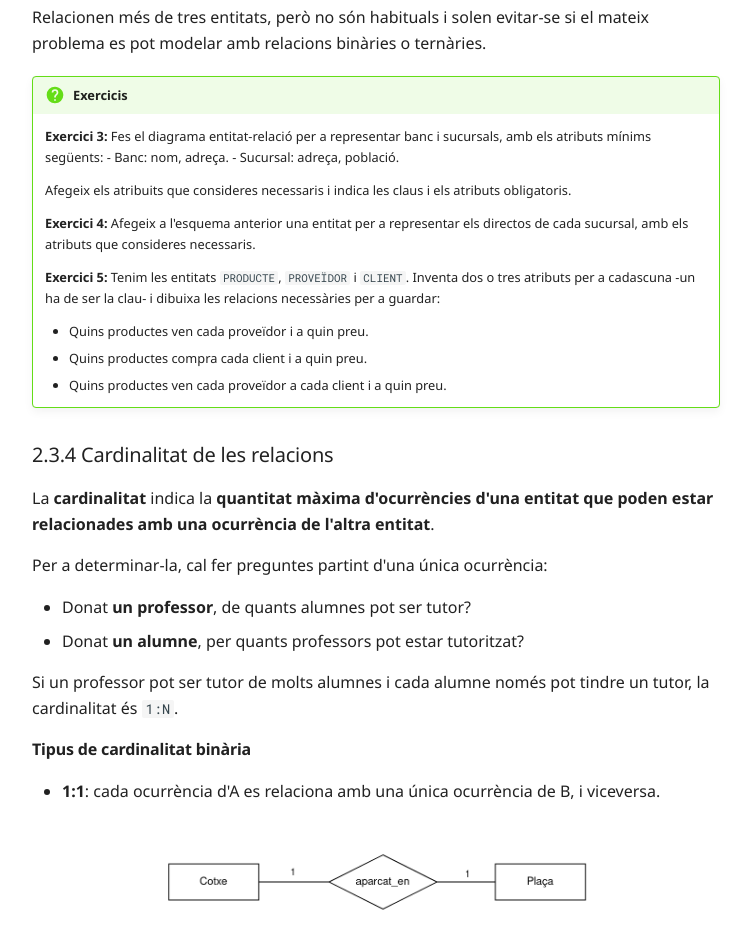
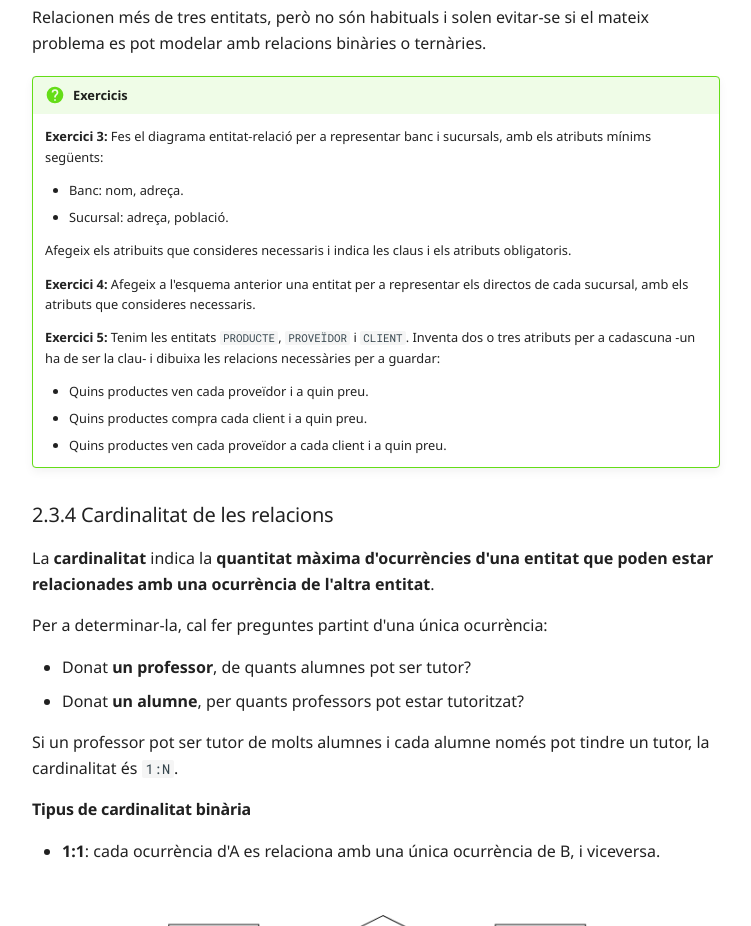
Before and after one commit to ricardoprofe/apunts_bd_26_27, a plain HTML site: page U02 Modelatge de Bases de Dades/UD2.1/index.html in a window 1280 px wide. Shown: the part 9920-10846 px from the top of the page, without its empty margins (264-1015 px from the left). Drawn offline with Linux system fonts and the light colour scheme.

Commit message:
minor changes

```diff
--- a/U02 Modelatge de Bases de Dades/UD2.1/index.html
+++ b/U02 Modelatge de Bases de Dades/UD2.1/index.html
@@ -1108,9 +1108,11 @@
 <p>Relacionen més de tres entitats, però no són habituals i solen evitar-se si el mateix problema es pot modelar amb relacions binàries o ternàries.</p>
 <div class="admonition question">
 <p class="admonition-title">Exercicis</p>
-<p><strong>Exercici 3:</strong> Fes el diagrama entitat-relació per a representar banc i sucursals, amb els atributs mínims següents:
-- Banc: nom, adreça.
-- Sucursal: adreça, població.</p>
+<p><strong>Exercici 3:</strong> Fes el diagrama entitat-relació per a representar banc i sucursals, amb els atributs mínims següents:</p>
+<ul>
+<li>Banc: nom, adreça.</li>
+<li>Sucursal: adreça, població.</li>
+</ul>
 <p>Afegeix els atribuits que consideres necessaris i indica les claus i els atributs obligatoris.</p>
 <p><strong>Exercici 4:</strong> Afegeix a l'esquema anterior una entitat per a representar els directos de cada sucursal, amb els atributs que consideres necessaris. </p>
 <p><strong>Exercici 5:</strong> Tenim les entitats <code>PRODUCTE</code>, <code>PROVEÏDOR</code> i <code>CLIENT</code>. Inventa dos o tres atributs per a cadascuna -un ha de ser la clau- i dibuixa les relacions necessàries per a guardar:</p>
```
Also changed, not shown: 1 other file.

■ ■ ■ ■

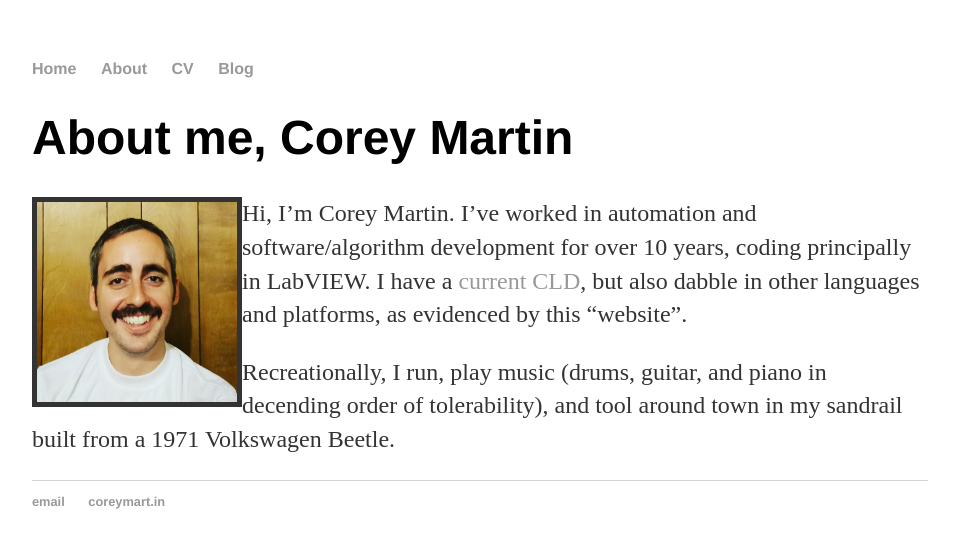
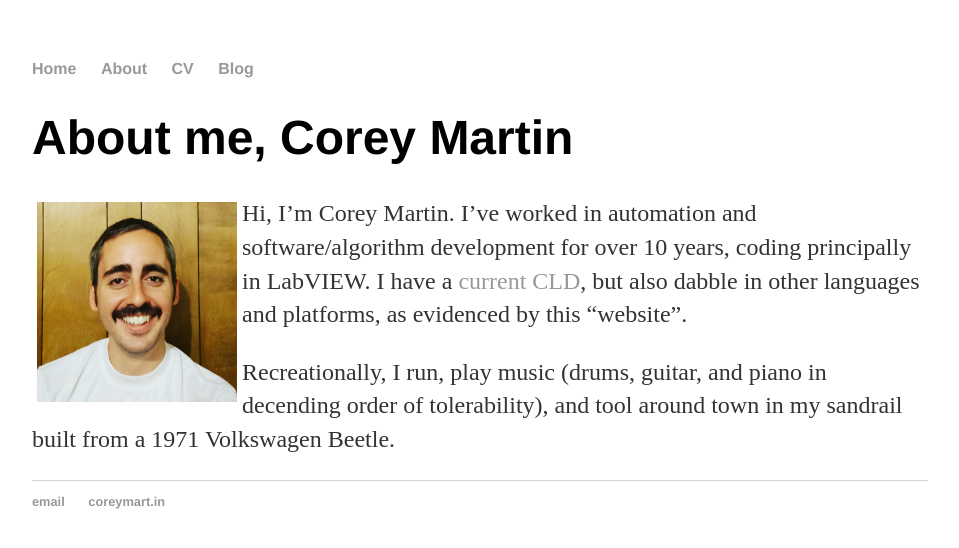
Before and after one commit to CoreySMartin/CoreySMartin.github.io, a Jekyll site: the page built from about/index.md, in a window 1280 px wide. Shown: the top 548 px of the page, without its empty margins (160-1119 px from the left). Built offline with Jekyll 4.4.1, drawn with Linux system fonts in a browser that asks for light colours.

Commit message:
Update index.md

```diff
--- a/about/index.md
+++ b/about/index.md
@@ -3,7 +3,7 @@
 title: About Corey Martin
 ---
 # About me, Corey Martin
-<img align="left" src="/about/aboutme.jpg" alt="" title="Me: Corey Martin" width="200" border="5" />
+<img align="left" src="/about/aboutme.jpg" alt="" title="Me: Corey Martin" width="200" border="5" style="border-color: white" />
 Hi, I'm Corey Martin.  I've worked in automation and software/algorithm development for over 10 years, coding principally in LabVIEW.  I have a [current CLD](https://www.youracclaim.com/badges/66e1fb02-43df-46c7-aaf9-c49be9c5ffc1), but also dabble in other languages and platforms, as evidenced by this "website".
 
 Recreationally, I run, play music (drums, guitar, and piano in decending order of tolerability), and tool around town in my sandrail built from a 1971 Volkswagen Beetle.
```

■ ■ ■ ■

## TASK STATEMENT
Show each line of the material holding "adreça".

## SOLUTION TO THIS PROBLEM
-- Banc: nom, adreça.
-- Sucursal: adreça, població.</p>
+<li>Banc: nom, adreça.</li>
+<li>Sucursal: adreça, població.</li>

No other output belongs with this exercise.